> _TASK TO CARRY OUT_: If a line in the entries contains the word "ipynb", list it.
*** Begin section ***
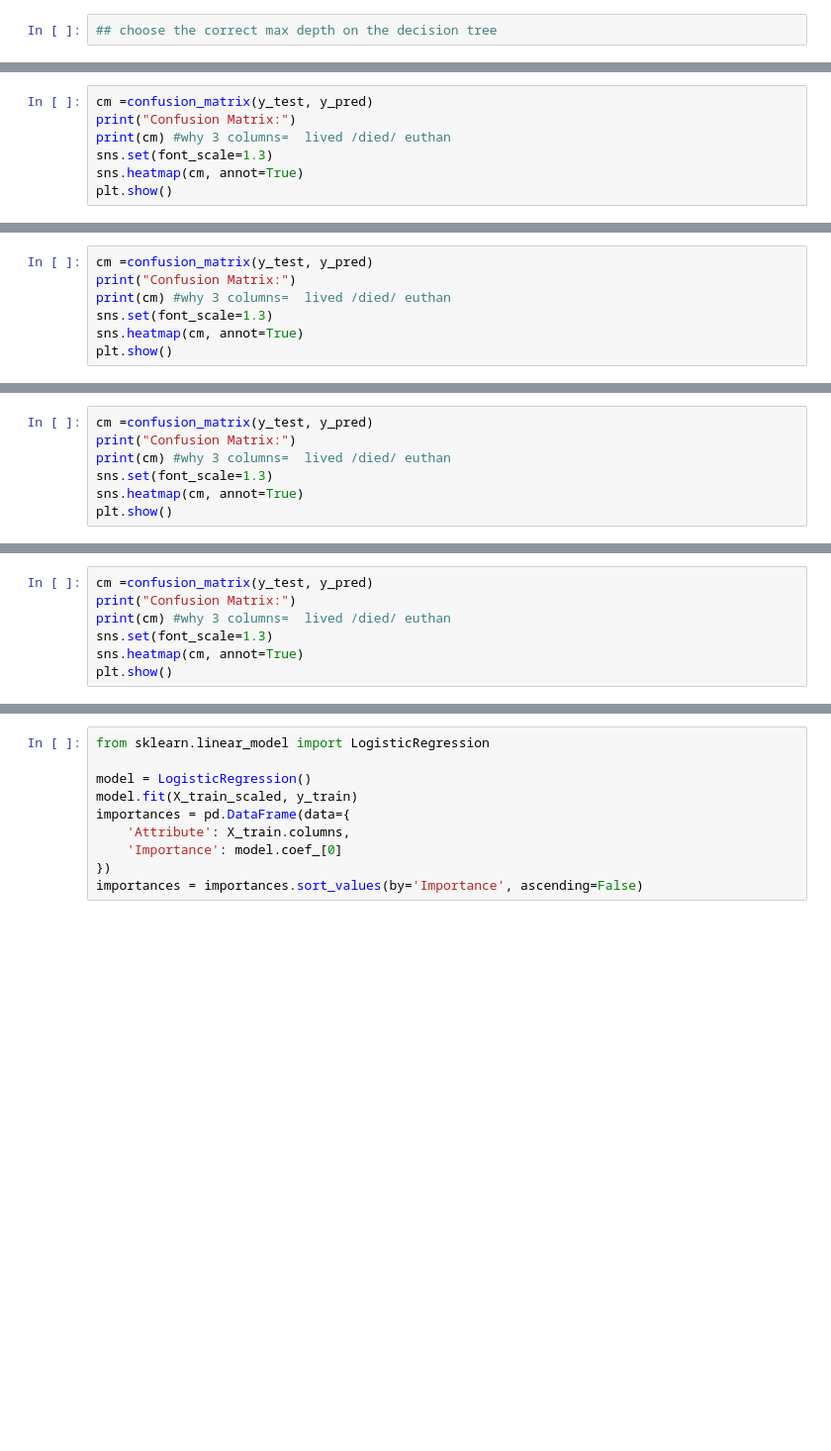
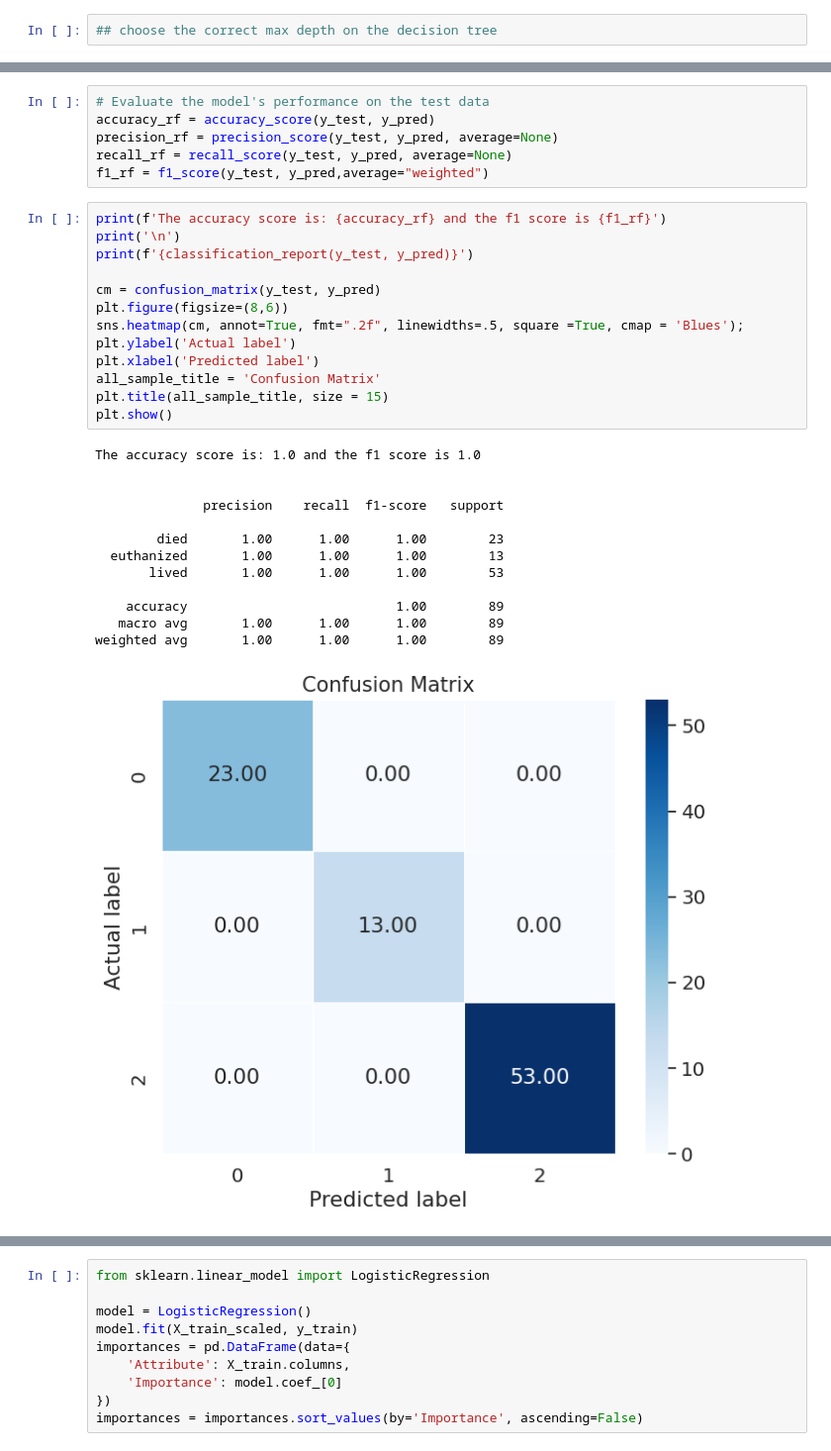
Before and after one commit to leynessa/ds_projects, a Jupyter notebook: Horse__survuval_dataset.ipynb, the cells around one changed output, grey strips where cells are left out. Shown at 99% size. Cells and saved outputs as stored; diff of their text form; blank space fills up the shorter version.

```diff
--- a/Horse__survuval_dataset.ipynb
+++ b/Horse__survuval_dataset.ipynb
@@ -546,7 +407,0 @@ Naive bayes Recall: [1.         0.38461538 0.35849057]
-# %%
-cm =confusion_matrix(y_test, y_pred)
-print("Confusion Matrix:")
-print(cm) #why 3 columns=  lived /died/ euthan
-sns.set(font_scale=1.3)
-sns.heatmap(cm, annot=True)
-plt.show()
@@ -579,7 +407,0 @@ logistic regression Recall: [0.7826087  0.53846154 0.96226415]
-# %%
-cm =confusion_matrix(y_test, y_pred)
-print("Confusion Matrix:")
-print(cm) #why 3 columns=  lived /died/ euthan
-sns.set(font_scale=1.3)
-sns.heatmap(cm, annot=True)
-plt.show()
@@ -612,7 +407,0 @@ SVM Recall: [0.7826087  0.53846154 0.98113208]
-# %%
-cm =confusion_matrix(y_test, y_pred)
-print("Confusion Matrix:")
-print(cm) #why 3 columns=  lived /died/ euthan
-sns.set(font_scale=1.3)
-sns.heatmap(cm, annot=True)
-plt.show()
@@ -647,7 +407,0 @@ K-nearest neighbour Recall: [0.65217391 0.30769231 0.90566038]
-# %%
-cm =confusion_matrix(y_test, y_pred)
-print("Confusion Matrix:")
-print(cm) #why 3 columns=  lived /died/ euthan
-sns.set(font_scale=1.3)
-sns.heatmap(cm, annot=True)
-plt.show()
@@ -661,0 +417,33 @@ Confusion Matrix:
+# %%
+# Evaluate the model's performance on the test data
+accuracy_rf = accuracy_score(y_test, y_pred)
+precision_rf = precision_score(y_test, y_pred, average=None)
+recall_rf = recall_score(y_test, y_pred, average=None)
+f1_rf = f1_score(y_test, y_pred,average="weighted")
+# %%
+print(f'The accuracy score is: {accuracy_rf} and the f1 score is {f1_rf}')
+print('\n')
+print(f'{classification_report(y_test, y_pred)}')
+
+cm = confusion_matrix(y_test, y_pred)
+plt.figure(figsize=(8,6))
+sns.heatmap(cm, annot=True, fmt=".2f", linewidths=.5, square =True, cmap = 'Blues');
+plt.ylabel('Actual label')
+plt.xlabel('Predicted label')
+all_sample_title = 'Confusion Matrix'
+plt.title(all_sample_title, size = 15)
+plt.show()
+# %% [output]
+The accuracy score is: 1.0 and the f1 score is 1.0
+
+
+              precision    recall  f1-score   support
+
+        died       1.00      1.00      1.00        23
+  euthanized       1.00      1.00      1.00        13
+       lived       1.00      1.00      1.00        53
+
+    accuracy                           1.00        89
+   macro avg       1.00      1.00      1.00        89
+weighted avg       1.00      1.00      1.00        89
+[figure, added]
```
Also changed, not shown: parts of 96 cells of this notebook.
*** End section ***
> _SOLUTION TO THIS PROBLEM_:
Before and after one commit to leynessa/ds_projects, a Jupyter notebook: Horse__survuval_dataset.ipynb, the cells around one changed output, grey strips where cells are left out. Shown at 99% size. Cells and saved outputs as stored; diff of their text form; blank space fills up the shorter version.
--- a/Horse__survuval_dataset.ipynb
+++ b/Horse__survuval_dataset.ipynb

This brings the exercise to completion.